The European Union and the Return of the Nation State


This book explores the complex and ever-changing relationship between the European Union and its member states.

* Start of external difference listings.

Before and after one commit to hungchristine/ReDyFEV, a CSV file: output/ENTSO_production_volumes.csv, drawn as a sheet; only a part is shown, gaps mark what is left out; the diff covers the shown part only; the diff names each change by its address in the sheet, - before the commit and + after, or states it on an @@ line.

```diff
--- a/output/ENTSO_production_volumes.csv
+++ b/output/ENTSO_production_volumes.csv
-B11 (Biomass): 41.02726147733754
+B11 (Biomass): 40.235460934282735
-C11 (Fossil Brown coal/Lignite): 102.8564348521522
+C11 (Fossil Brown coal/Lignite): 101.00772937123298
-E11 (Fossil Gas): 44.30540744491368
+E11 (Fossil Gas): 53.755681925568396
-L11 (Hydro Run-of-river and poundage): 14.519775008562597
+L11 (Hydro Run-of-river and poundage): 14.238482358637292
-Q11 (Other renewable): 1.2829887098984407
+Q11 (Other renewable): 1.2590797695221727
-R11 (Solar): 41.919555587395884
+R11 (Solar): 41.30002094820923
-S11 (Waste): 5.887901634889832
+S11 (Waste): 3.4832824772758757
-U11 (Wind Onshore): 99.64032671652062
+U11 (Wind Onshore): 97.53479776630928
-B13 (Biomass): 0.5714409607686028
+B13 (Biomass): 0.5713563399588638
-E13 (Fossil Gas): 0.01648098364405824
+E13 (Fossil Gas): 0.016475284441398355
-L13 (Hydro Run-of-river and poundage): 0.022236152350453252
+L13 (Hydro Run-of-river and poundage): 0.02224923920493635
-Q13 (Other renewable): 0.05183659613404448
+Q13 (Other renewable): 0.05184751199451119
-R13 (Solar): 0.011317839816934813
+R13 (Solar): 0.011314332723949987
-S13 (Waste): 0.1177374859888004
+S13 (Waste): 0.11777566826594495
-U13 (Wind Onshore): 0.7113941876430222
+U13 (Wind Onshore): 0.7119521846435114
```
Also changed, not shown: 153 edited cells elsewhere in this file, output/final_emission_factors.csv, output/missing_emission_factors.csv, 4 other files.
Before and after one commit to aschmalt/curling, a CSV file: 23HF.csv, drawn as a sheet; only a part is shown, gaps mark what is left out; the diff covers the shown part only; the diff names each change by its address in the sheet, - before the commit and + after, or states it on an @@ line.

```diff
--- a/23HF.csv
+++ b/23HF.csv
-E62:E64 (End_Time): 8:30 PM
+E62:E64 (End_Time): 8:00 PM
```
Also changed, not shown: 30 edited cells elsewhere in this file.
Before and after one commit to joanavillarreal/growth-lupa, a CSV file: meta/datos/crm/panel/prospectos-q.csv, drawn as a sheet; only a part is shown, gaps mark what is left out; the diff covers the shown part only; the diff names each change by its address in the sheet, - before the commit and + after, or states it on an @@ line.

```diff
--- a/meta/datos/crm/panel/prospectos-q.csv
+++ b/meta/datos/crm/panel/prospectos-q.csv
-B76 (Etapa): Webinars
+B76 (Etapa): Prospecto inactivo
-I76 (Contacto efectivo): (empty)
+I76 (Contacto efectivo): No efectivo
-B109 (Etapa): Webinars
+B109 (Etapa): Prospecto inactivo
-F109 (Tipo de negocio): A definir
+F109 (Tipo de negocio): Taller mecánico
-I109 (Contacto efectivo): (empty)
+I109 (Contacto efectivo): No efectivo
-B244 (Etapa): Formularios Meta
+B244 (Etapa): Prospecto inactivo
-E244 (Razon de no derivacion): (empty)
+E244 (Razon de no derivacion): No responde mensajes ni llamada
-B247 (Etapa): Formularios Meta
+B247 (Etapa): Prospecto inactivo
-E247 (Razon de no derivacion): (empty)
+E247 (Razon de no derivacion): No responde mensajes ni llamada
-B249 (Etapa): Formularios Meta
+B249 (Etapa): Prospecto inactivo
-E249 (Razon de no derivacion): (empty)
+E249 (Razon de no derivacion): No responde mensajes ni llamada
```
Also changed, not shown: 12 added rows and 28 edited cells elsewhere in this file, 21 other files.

The recent surge in tension in this relationship has been prompted by the actions of some member state governments as they question fundamental EU values and principles and refuse to implement common decisions seemingly on the basis of narrowly defined national interests.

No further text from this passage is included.